** EXERCISE DIRECTIONS **
I'd like the data beneath this line reproduced exactly, without any of its images.

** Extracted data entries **
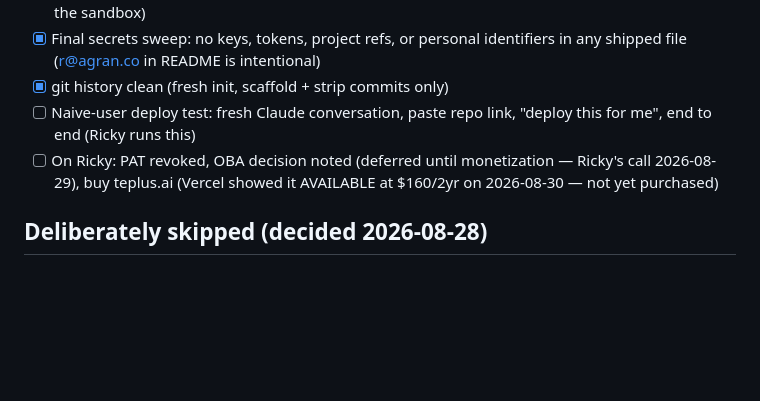
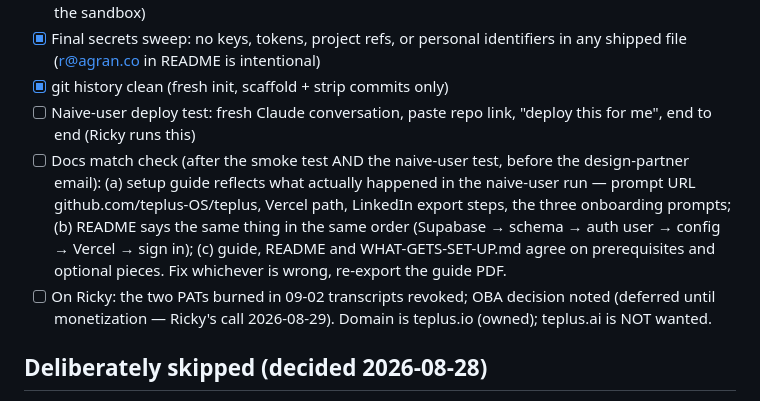
Before and after one commit to teplus-OS/teplus, a Markdown page: docs/STRIP-CHECKLIST.md, the part around the change. Drawn GitHub-style; blank space fills up the shorter version.

Commit message:
strip checklist: docs-match gate after smoke + naive-user tests; domain note corrected to teplus.io

```diff
--- a/docs/STRIP-CHECKLIST.md
+++ b/docs/STRIP-CHECKLIST.md
@@ -47,9 +47,17 @@ contacts xlsx and any secret can never ride along by accident.
 - [x] git history clean (fresh init, scaffold + strip commits only)
 - [ ] Naive-user deploy test: fresh Claude conversation, paste repo link,
       "deploy this for me", end to end (Ricky runs this)
-- [ ] On Ricky: PAT revoked, OBA decision noted (deferred until monetization
-      — Ricky's call 2026-08-29), buy teplus.ai (Vercel showed it AVAILABLE
-      at $160/2yr on 2026-08-30 — not yet purchased)
+- [ ] Docs match check (after the smoke test AND the naive-user test, before
+      the design-partner email): (a) setup guide reflects what actually
+      happened in the naive-user run — prompt URL github.com/teplus-OS/teplus,
+      Vercel path, LinkedIn export steps, the three onboarding prompts;
+      (b) README says the same thing in the same order (Supabase → schema →
+      auth user → config → Vercel → sign in); (c) guide, README and
+      WHAT-GETS-SET-UP.md agree on prerequisites and optional pieces. Fix
+      whichever is wrong, re-export the guide PDF.
+- [ ] On Ricky: the two PATs burned in 09-02 transcripts revoked; OBA decision
+      noted (deferred until monetization — Ricky's call 2026-08-29). Domain is
+      teplus.io (owned); teplus.ai is NOT wanted.
 
 ## Deliberately skipped (decided 2026-08-28)
 - inline onclick cleanup
```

** RESPONSE BELOW **
Before and after one commit to teplus-OS/teplus, a Markdown page: docs/STRIP-CHECKLIST.md, the part around the change. Drawn GitHub-style; blank space fills up the shorter version.

Commit message:
strip checklist: docs-match gate after smoke + naive-user tests; domain note corrected to teplus.io

```diff
--- a/docs/STRIP-CHECKLIST.md
+++ b/docs/STRIP-CHECKLIST.md
@@ -47,9 +47,17 @@ contacts xlsx and any secret can never ride along by accident.
 - [x] git history clean (fresh init, scaffold + strip commits only)
 - [ ] Naive-user deploy test: fresh Claude conversation, paste repo link,
       "deploy this for me", end to end (Ricky runs this)
-- [ ] On Ricky: PAT revoked, OBA decision noted (deferred until monetization
-      — Ricky's call 2026-08-29), buy teplus.ai (Vercel showed it AVAILABLE
-      at $160/2yr on 2026-08-30 — not yet purchased)
+- [ ] Docs match check (after the smoke test AND the naive-user test, before
+      the design-partner email): (a) setup guide reflects what actually
+      happened in the naive-user run — prompt URL github.com/teplus-OS/teplus,
+      Vercel path, LinkedIn export steps, the three onboarding prompts;
+      (b) README says the same thing in the same order (Supabase → schema →
+      auth user → config → Vercel → sign in); (c) guide, README and
+      WHAT-GETS-SET-UP.md agree on prerequisites and optional pieces. Fix
+      whichever is wrong, re-export the guide PDF.
+- [ ] On Ricky: the two PATs burned in 09-02 transcripts revoked; OBA decision
+      noted (deferred until monetization — Ricky's call 2026-08-29). Domain is
+      teplus.io (owned); teplus.ai is NOT wanted.
 
 ## Deliberately skipped (decided 2026-08-28)
 - inline onclick cleanup
```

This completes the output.